PropNex Picks

June 01, 2022

Are you ready to upgrade to a private home?

The move from an HDB flat to a private home is a well-trodden path, one that saw many Singapore families turn their dream of owning and living in a condominium into reality. Today, many households continue to aspire to live in a private condo development that offers exclusive facilities and different lifestyles.

With the strong growth in HDB resale flat prices in the past year, many flat owners have decided to make that switch. HDB resale values started to recover in the second half of 2019 after booking six consecutive years of decline. In 2021, HDB resale prices surged by 12.7%, following a 5% increase in 2020. This has provided the impetus for many HDB upgraders to act, selling their flat and recycling the proceeds to buying a private home – either in the resale market or in a new launch project, particularly in the mass market.

Consider these first!
For HDB flat owners who have met the 5-year minimum occupation period (MOP) and are seriously thinking about moving to a private condo, there are several key considerations to mull over.

1. Motivation to switch to a private home
Have a clear idea of what is the objective of making the move from an HDB flat to a private home.
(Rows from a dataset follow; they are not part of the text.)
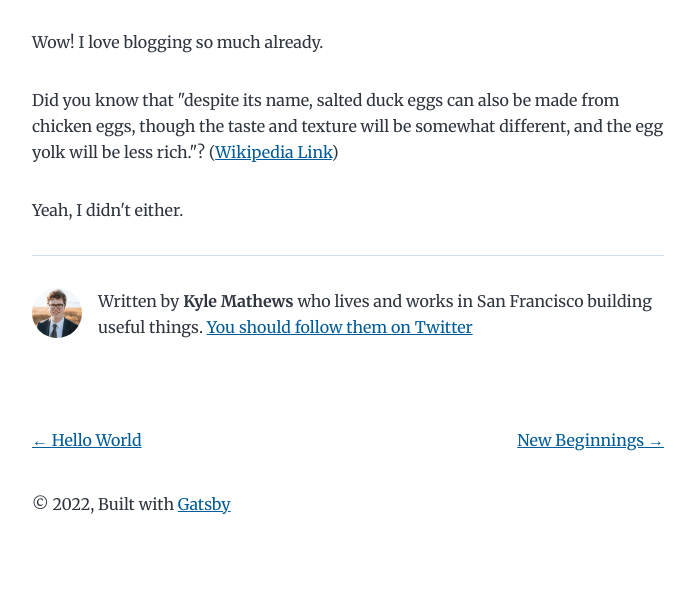
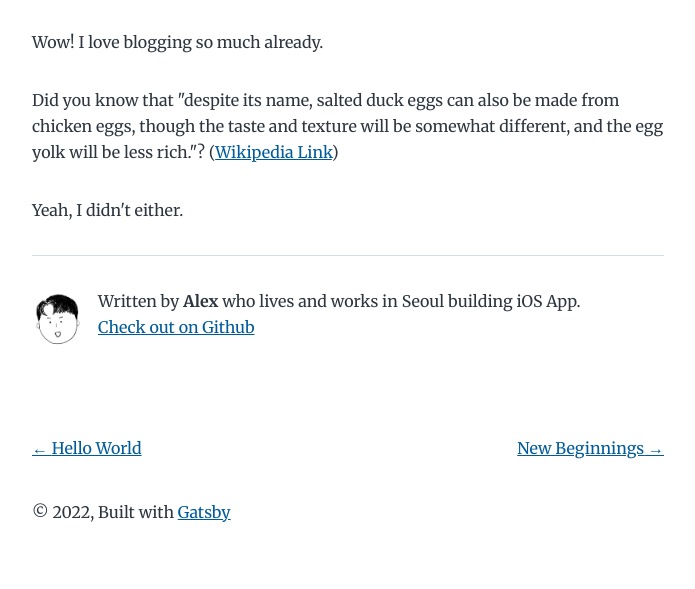
Before and after one commit to SongTaehwan/SongTaehwan.github.io, a Gatsby site: page /my-second-post/ in a window 1280 px wide. Shown: the part 211-800 px from the top of the page, without its empty margins (292-987 px from the left). Built offline with nearby package versions, Linux system fonts and the light colour scheme; Gatsby itself is replaced by a stand-in of ours.

Commit message:
build: configure scripts

```diff
--- /dev/null
+++ b/content/blog/opaque-type/index.md
@@ -0,0 +1,5 @@
+---
+title: Opaque Type 이란?
+date: "2022-05-28T22:40:32.169Z"
+description: This is a custom description for SEO and Open Graph purposes, rather than the default generated excerpt. Simply add a description field to the frontmatter.
+---
--- a/gatsby-config.js
+++ b/gatsby-config.js
@@ -1,14 +1,14 @@
 module.exports = {
   siteMetadata: {
-    title: `Gatsby Starter Blog`,
+    title: `글감 저장소`,
     author: {
-      name: `Kyle Mathews`,
-      summary: `who lives and works in San Francisco building useful things.`,
+      name: `Alex`,
+      summary: `who lives and works in Seoul building iOS App.`,
     },
-    description: `A starter blog demonstrating what Gatsby can do.`,
+    description: `개발 글 저장소`,
     siteUrl: `https://gatsbystarterblogsource.gatsbyjs.io/`,
     social: {
-      twitter: `kylemathews`,
+      github: `SongTaehwan`,
     },
   },
   plugins: [
--- a/package.json
+++ b/package.json
@@ -33,6 +33,7 @@
     "typeface-montserrat": "0.0.75"
   },
   "devDependencies": {
+    "gh-pages": "^4.0.0",
     "prettier": "^2.6.2"
   },
   "homepage": "https://github.com/gatsbyjs/gatsby-starter-blog#readme",
@@ -46,11 +47,11 @@
   },
   "scripts": {
     "build": "gatsby build",
-    "develop": "gatsby develop",
+    "dev": "gatsby develop",
     "format": "prettier --write \"**/*.{js,jsx,ts,tsx,json,md}\"",
     "start": "gatsby develop",
     "serve": "gatsby serve",
     "clean": "gatsby clean",
-    "test": "echo \"Write tests! -> https://gatsby.dev/unit-testing\" && exit 1"
+    "deploy": "gatsby clean && gatsby build && gh-pages -d public -b release"
   }
 }
--- a/src/components/bio.js
+++ b/src/components/bio.js
@@ -35,10 +35,10 @@ const Bio = () => {
       <StaticImage
         className="bio-avatar"
         layout="fixed"
-        formats={["auto", "webp", "avif"]}
-        src="../images/profile-pic.png"
+        formats={["auto", "webp", "avif", "jpg"]}
+        src="../images/profile-pic.jpg"
         width={50}
-        height={50}
+        height={60}
         quality={95}
         alt="Profile picture"
       />
@@ -46,8 +46,13 @@ const Bio = () => {
         <p>
           Written by <strong>{author.name}</strong> {author?.summary || null}
           {` `}
-          <a href={`https://twitter.com/${social?.twitter || ``}`}>
-            You should follow them on Twitter
+          <br />
+          <a
+            href={`https://github.com/${social?.github || ``}`}
+            target="_blank"
+            rel="noreferrer"
+          >
+            Check out on Github
           </a>
         </p>
       )}
```
Also changed, not shown: src/images/profile-pic.jpg (added), src/images/profile-pic.png (deleted), 1 other file.
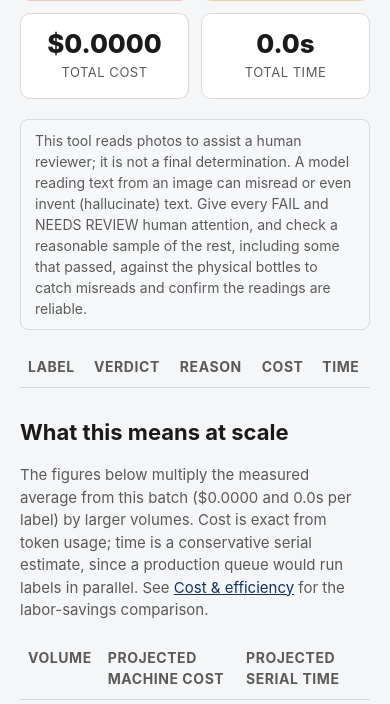
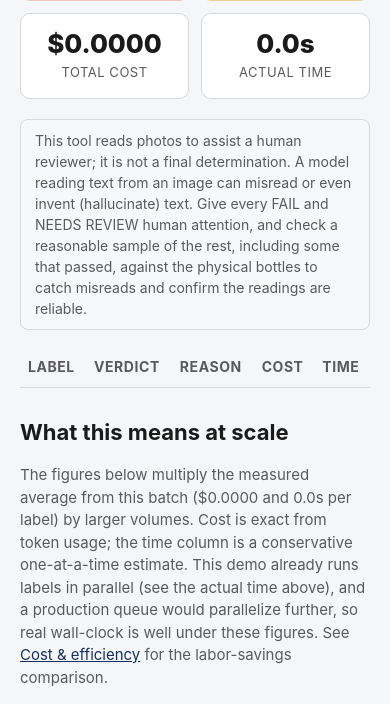
Before and after one commit to Hvoegeli/ttb-label-verifier, a FastAPI app: template app/templates/batch_result.html in a window 390 px wide. Shown: the part 379-1083 px from the top of the page. Run offline with FastAPI, Linux system fonts and the light colour scheme; the template is opened without the code that fills it, so the values that code supplies are empty; some libraries are stand-ins or nearby versions.

Commit message:
Run batch labels concurrently and raise the cap
The batch route processed labels one at a time, so 25 labels took ~95s
(each ~3.8s, almost all of it waiting on the model). Now each label's
network-bound model call runs in a bounded thread pool, so they overlap.

- BATCH_CONCURRENCY (default 8) controls how many read at once; expect
  roughly an 8-fold cut in wall-clock. Images are normalized first, then
  the slow calls fan out; gather preserves order so rows map to filenames.
- MAX_BATCH raised 25 -> 50. A single web request can't safely hold 200-300
  labels open (timeout), so true peak volume stays the documented background-
  queue path; 50 keeps the in-request demo responsive.
- Result page shows actual wall-clock next to the one-at-a-time equivalent.
- costs.record serializes its append under a lock so concurrent workers
  cannot interleave a metrics line.
- Tests: order-dependent fakes made concurrency-safe (itertools.count);
  added a deterministic concurrency-overlap proof and an above-old-cap test.

212 tests pass.

Co-Authored-By: Claude Opus 4.8 (1M context) <noreply@anthropic.com>

```diff
--- a/app/costs.py
+++ b/app/costs.py
@@ -11,6 +11,7 @@ efficiency reviewer should be able to audit line by line.
 """
 import json
 import os
+import threading
 from datetime import datetime, timezone
 from pathlib import Path
 
@@ -24,6 +25,9 @@ PRICING = {
 
 # Where the append-only metrics log lives. Gitignored runtime data.
 METRICS_PATH = Path(os.getenv("METRICS_PATH") or "metrics/usage.jsonl")
+
+# Serializes appends so concurrent batch workers can't interleave a line.
+_WRITE_LOCK = threading.Lock()
 
 
 def cost_usd(model: str, input_tokens: int, output_tokens: int) -> float:
@@ -50,9 +54,11 @@ def record(model: str, input_tokens: int, output_tokens: int, cost_usd: float, l
         "verdict": verdict,
     }
     try:
-        METRICS_PATH.parent.mkdir(parents=True, exist_ok=True)
-        with METRICS_PATH.open("a", encoding="utf-8") as fh:
-            fh.write(json.dumps(rec) + "\n")
+        line = json.dumps(rec) + "\n"
+        with _WRITE_LOCK:
+            METRICS_PATH.parent.mkdir(parents=True, exist_ok=True)
+            with METRICS_PATH.open("a", encoding="utf-8") as fh:
+                fh.write(line)
     except OSError:
         # Metrics must never take down a verification. Silently skip if unwritable.
         pass
--- a/app/main.py
+++ b/app/main.py
@@ -10,8 +10,10 @@ Extraction (Task Group 3) and the rule engine (Task Group 4) are not wired in
 yet. Until they are, /verify validates and normalizes the image and renders the
 result skeleton with a clear "pending" notice, so the app runs end to end today.
 """
+import asyncio
 import base64
 import time
+from concurrent.futures import ThreadPoolExecutor
 from pathlib import Path
 
 from fastapi import FastAPI, File, Form, Request, UploadFile
@@ -436,24 +438,46 @@ async def batch_verify(
             "the labels would run on a background queue; see the note on the batch page."
         )
 
-    rows = []
+    # Normalize all images first (fast, local CPU work). Defer the slow per-label
+    # model calls so they can run concurrently below. An unreadable file is held as
+    # an error and becomes a NEEDS REVIEW row, never aborting the run.
+    prepared = []
     for f in files:
         try:
             jpeg = await _validate_and_normalize(f)
+            prepared.append({"filename": f.filename, "jpeg": jpeg, "error": None})
         except ImageValidationError as exc:
+            prepared.append({"filename": f.filename, "jpeg": None, "error": str(exc)})
+
+    # Read the labels concurrently. Each label is one network-bound model call, so
+    # overlapping them cuts batch wall-clock by roughly BATCH_CONCURRENCY-fold. The
+    # per-label cost and latency recorded inside _run_pipeline are per-label and
+    # unchanged, so the measured efficiency figures stay honest; only the total
+    # wall-clock shrinks. gather preserves order, so rows still map to filenames.
+    loop = asyncio.get_running_loop()
+    wall_start = time.perf_counter()
+    with ThreadPoolExecutor(max_workers=settings.batch_concurrency) as pool:
+        async def _process(item):
+            if item["jpeg"] is None:
+                return None
+            return await loop.run_in_executor(pool, _run_pipeline, [item["jpeg"]], beverage)
+        pipes = await asyncio.gather(*(_process(item) for item in prepared))
+    wall_clock_seconds = time.perf_counter() - wall_start
+
+    rows = []
+    for item, pipe in zip(prepared, pipes):
+        if item["error"] is not None:
             rows.append({
-                "filename": f.filename,
+                "filename": item["filename"],
                 "overall": "NEEDS REVIEW",
-                "reason": str(exc),
+                "reason": item["error"],
                 "cost_usd": None,
                 "processing_ms": 0.0,
             })
             continue
-
-        pipe = _run_pipeline([jpeg], beverage)
         reason = pipe["note"] or _summarize_outcomes(pipe["outcomes"]) or "All mandatory checks passed."
         rows.append({
-            "filename": f.filename,
+            "filename": item["filename"],
             "overall": pipe["overall"],
             "reason": reason,
             "cost_usd": pipe["cost_usd"],
@@ -488,6 +512,9 @@ async def batch_verify(
         "total_seconds": total_ms / 1000,
         "avg_cost": avg_cost,
         "avg_seconds": avg_seconds,
+        # Actual elapsed time for the whole batch. Because labels run concurrently,
+        # this is much less than total_seconds (the one-at-a-time equivalent).
+        "wall_clock_seconds": wall_clock_seconds,
         "projections": projections,
     }
     return templates.TemplateResponse(
--- a/app/templates/batch_result.html
+++ b/app/templates/batch_result.html
@@ -27,8 +27,8 @@
     <span class="summary-label">total cost</span>
   </div>
   <div class="summary-stat">
-    <span class="summary-num">{{ '%.1f' % summary.total_seconds }}s</span>
-    <span class="summary-label">total time</span>
+    <span class="summary-num">{{ '%.1f' % summary.wall_clock_seconds }}s</span>
+    <span class="summary-label">actual time{% if summary.total_seconds > summary.wall_clock_seconds + 0.05 %} ({{ '%.0f' % summary.total_seconds }}s one at a time){% endif %}</span>
   </div>
 </div>
 
@@ -55,8 +55,10 @@
   <h2>What this means at scale</h2>
   <p class="muted">The figures below multiply the measured average from this batch
     (${{ '%.4f' % summary.avg_cost }} and {{ '%.1f' % summary.avg_seconds }}s per label)
-    by larger volumes. Cost is exact from token usage; time is a conservative
-    serial estimate, since a production queue would run labels in parallel. See
+    by larger volumes. Cost is exact from token usage; the time column is a
+    conservative one-at-a-time estimate. This demo already runs labels in parallel
+    (see the actual time above), and a production queue would parallelize further,
+    so real wall-clock is well under these figures. See
     <a href="/stats">Cost &amp; efficiency</a> for the labor-savings comparison.</p>
   <table class="fields">
     <thead>
```
Also changed, not shown: app/config.py (+11 -5 lines), tests/test_batch.py (+46 -9 lines), README.md.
Is it to enjoy the more privacy in a gated condo project and to have exclusive use of various condo facilities, from swimming pools, to yoga pavilion, to herb garden and club house? Perchance, a certain condo project is highly attractive, or perhaps it is to entertain the possibilities of potential capital gains in the future? Tracking the URA private property price index (PPI) and the HDB Resale Price Index (HRPI), it appears that the PPI has enjoyed a faster growth rate on a 5-year and 10-year basis as at Q1 2022, compared to the HRPI (see Chart 1).

Chart 1: URA Property Price Index vs HDB Resale Price Index

Source: PropNex Research, URA, HDB

2. Financial outlay and monthly repayment
Upgraders tend to look at mass market private homes in the Outside Central Region (OCR) or executive condominiums (ECs) – a type of public and private housing hybrid. In recent years, residential property prices have continued to climb and have reached a new peak.

Based on URA Realis caveat data, the average transacted prices for OCR new launches, OCR resale and new EC projects have surpassed that of 2021 at $1.74 million, $1.25 million and $1.37 million respectively (see Table 1).

At these prices, buyers will be looking at a monthly loan repayment of anything between $3,900 and $5,500 based on the assumption that the upgrader has sold the flat and does not have any other financial commitments. Table 2 illustrates the financial outlay should the buyer borrows at 75% LTV (loan to value), at a 2% interest rate and a 25-year loan tenure.

Preferably, would-be buyers should work with an experienced real estate salesperson or a financial consultant to review their finances before embarking on big-ticket purchase such as a new home.

Table 1: Average Transacted Prices ($) of Private OCR Non-landed New Sales, Resale Homes and New ECs

Source: PropNex Research, URA Realis

Table 2: Monthly loan repayments illustration based on Average Transacted Prices

*Assumption: Buyer has no other financial commitments, has sold the HDB flat, borrowing at 2% interest rate, with loan tenure of 25 years.

3. Maintenance/conservancy fees
Consider also the cost of living in a private condo as opposed to HDB flats in terms of the maintenance or service and conservancy charge payable each month. For HDB flats the reduced S&CC is typically about $64 for 4-room flats and about $80 for 5-room flats. On the other hand, maintenance fee at condos could easily run into a couple of hundred dollars and the amount varies depending on the size and share values of the unit. In addition, private condo owners may not enjoy certain incentives offered by the government, such as S&CC rebates for example.

4. Chance to purchase the property separately
By selling the flat (which was jointed bought) and buying a new property, the couple gets the chance to “decouple” – purchasing the new home under one person’s name. This will present an opportunity for the other person to buy a residential property further down the road without having to pay additional buyer’s stamp duty (ABSD) as it would be the individual’s first home purchase.

When is the right time to upgrade?
It is not possible to perfectly time the market but would-be upgraders could take some guidance from price movements in both the private and HDB resale segments. Ideally, owners would want to take advantage of a stronger HDB resale price growth, especially if private home prices are likely to plateau or see a much slower increase.

PropNex projects that HDB resale prices could climb by 6% to 8% in 2022 – at a faster clip than that of private residential properties. Since the implementation of new cooling measures in December 2021, private home prices are expected to rise at a slower pace of 3% to 5% this year, compared to the 10.6% jump in 2021.

While strong demand had driven prices up in 2021, inflationary pressures could be a factor to watch this year as rising construction cost and manpower cost may push up prices. In addition, with interest rates expected to inch up through 2022, some buyers may want to make their purchase sooner rather than later to lock-in more favourable mortgage rates.

Sign up for our PropNex property shows or read our Research Reports to upsize your knowledge of the housing market.

More PropNex Picks